## Exercise description
How many lines in the data hold the string "README"? State the number alone.

BEGIN Listed records

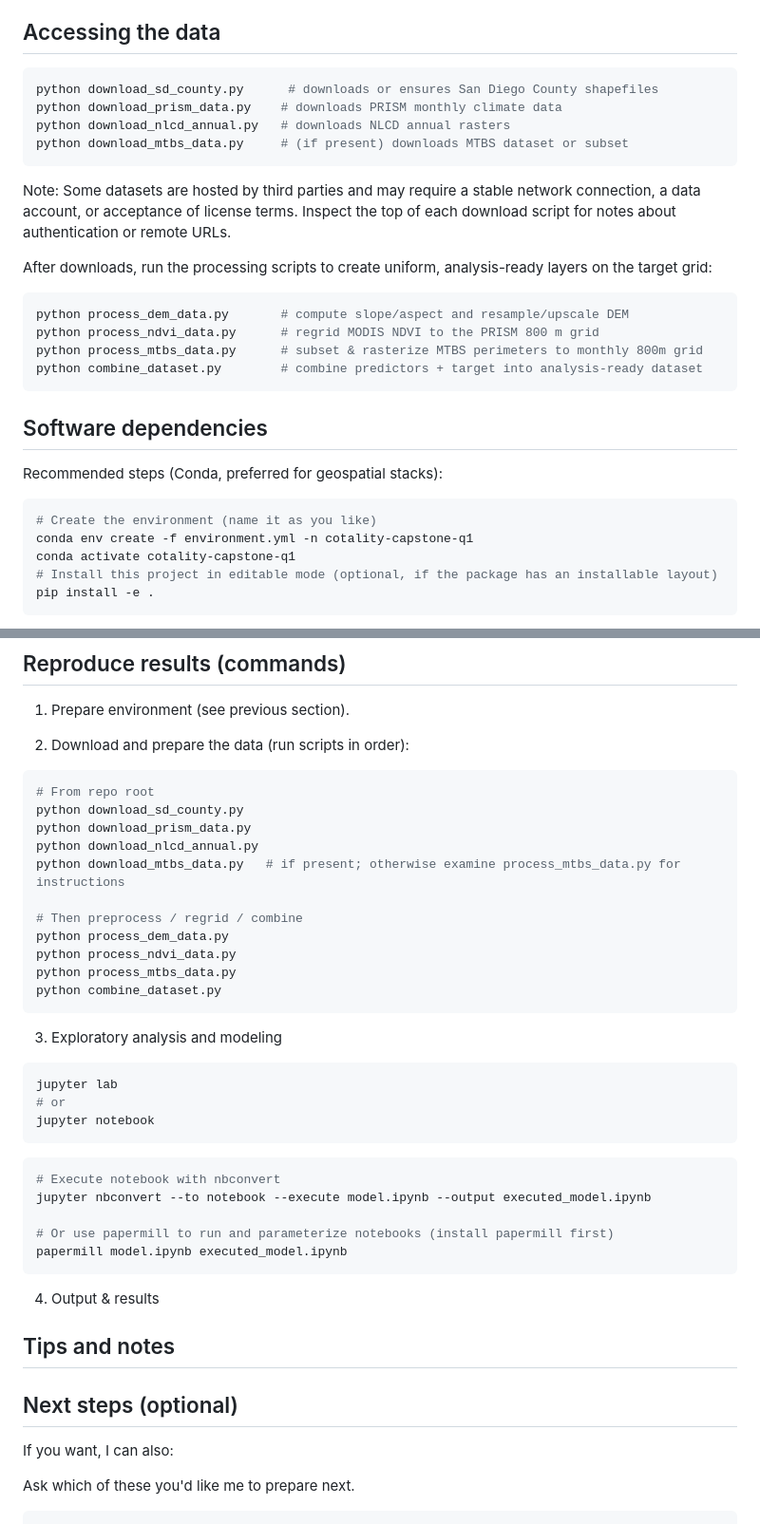
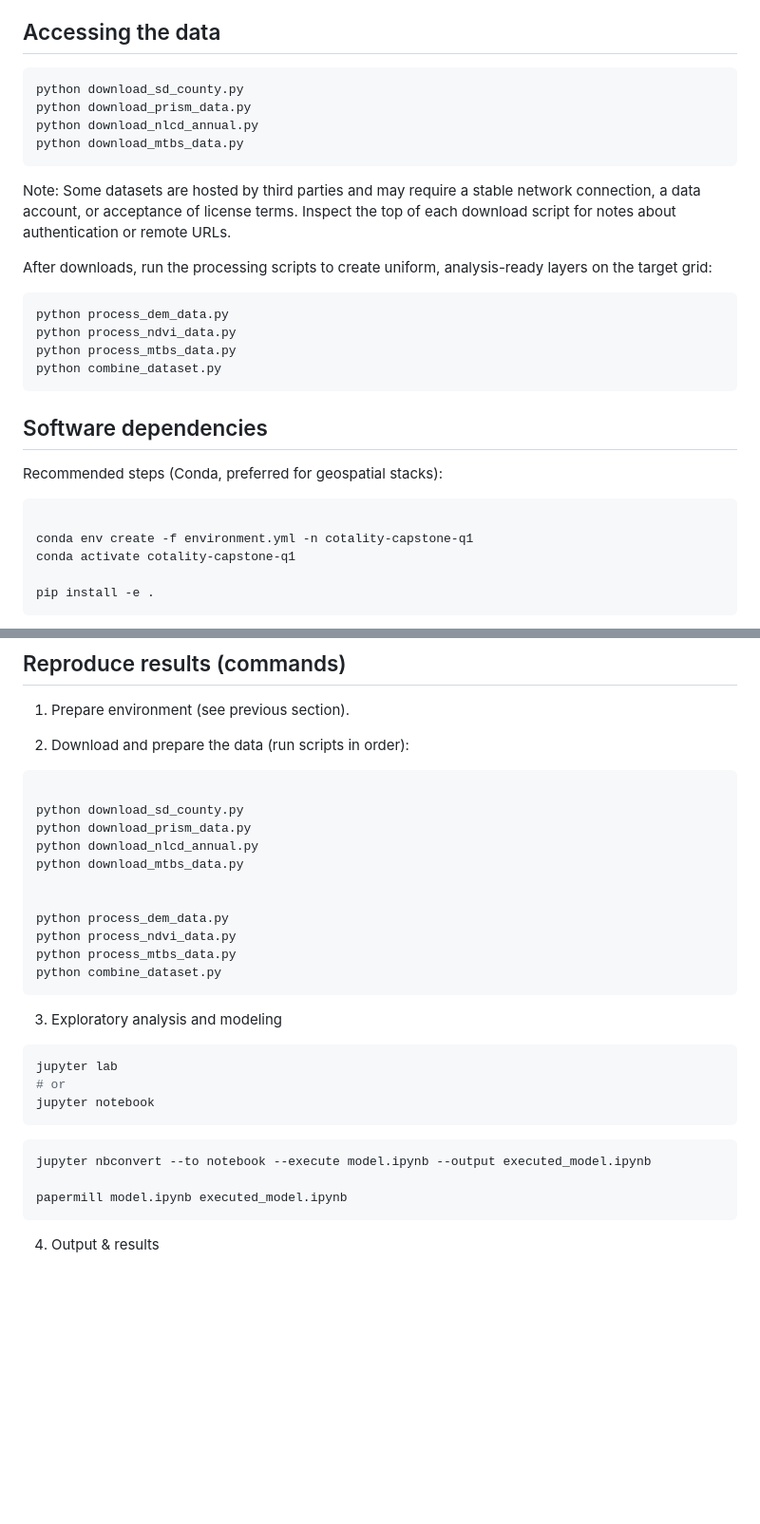
Before and after one commit to lachuck331/CotalityQ1Capstone, a Markdown page: README.md, 2 parts joined by grey strips. Shown at 95% size. GitHub-like rendering; blank space fills up the shorter version.

Commit message:
Clean out README

````diff
--- a/README.md
+++ b/README.md
@@ -78,10 +78,10 @@ If you prefer a different location, create the directory and adjust the scripts
 
 
 ```bash
-python download_sd_county.py      # downloads or ensures San Diego County shapefiles
-python download_prism_data.py    # downloads PRISM monthly climate data
-python download_nlcd_annual.py   # downloads NLCD annual rasters
-python download_mtbs_data.py     # (if present) downloads MTBS dataset or subset
+python download_sd_county.py
+python download_prism_data.py
+python download_nlcd_annual.py
+python download_mtbs_data.py
 ```
 
 Note: Some datasets are hosted by third parties and may require a stable network connection, a data account, or acceptance of license terms. Inspect the top of each download script for notes about authentication or remote URLs.
@@ -89,10 +89,10 @@ Note: Some datasets are hosted by third parties and may require a stable network
 After downloads, run the processing scripts to create uniform, analysis-ready layers on the target grid:
 
 ```bash
-python process_dem_data.py       # compute slope/aspect and resample/upscale DEM
-python process_ndvi_data.py      # regrid MODIS NDVI to the PRISM 800 m grid
-python process_mtbs_data.py      # subset & rasterize MTBS perimeters to monthly 800m grid
-python combine_dataset.py        # combine predictors + target into analysis-ready dataset
+python process_dem_data.py
+python process_ndvi_data.py
+python process_mtbs_data.py
+python combine_dataset.py
 ```
 
 ## Software dependencies
@@ -101,10 +101,10 @@ python combine_dataset.py        # combine predictors + target into analysis-rea
 Recommended steps (Conda, preferred for geospatial stacks):
 
 ```bash
-# Create the environment (name it as you like)
+
 conda env create -f environment.yml -n cotality-capstone-q1
 conda activate cotality-capstone-q1
-# Install this project in editable mode (optional, if the package has an installable layout)
+
 pip install -e .
 ```
 
@@ -119,13 +119,13 @@ Commonly required packages (non-exhaustive): `numpy`, `pandas`, `xarray`, `raste
 2) Download and prepare the data (run scripts in order):
 
 ```bash
-# From repo root
+
 python download_sd_county.py
 python download_prism_data.py
 python download_nlcd_annual.py
-python download_mtbs_data.py   # if present; otherwise examine process_mtbs_data.py for instructions
+python download_mtbs_data.py
 
-# Then preprocess / regrid / combine
+
 python process_dem_data.py
 python process_ndvi_data.py
 python process_mtbs_data.py
@@ -143,25 +143,9 @@ jupyter notebook
 
 
 ```bash
-# Execute notebook with nbconvert
 jupyter nbconvert --to notebook --execute model.ipynb --output executed_model.ipynb
 
-# Or use papermill to run and parameterize notebooks (install papermill first)
 papermill model.ipynb executed_model.ipynb
 ```
 
 4) Output & results
-
-
-## Tips and notes
-
-
-## Next steps (optional)
-
-
-
-If you want, I can also:
-
-Ask which of these you'd like me to prepare next.
-
-```
````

END Listed records

## Result of the exercise
4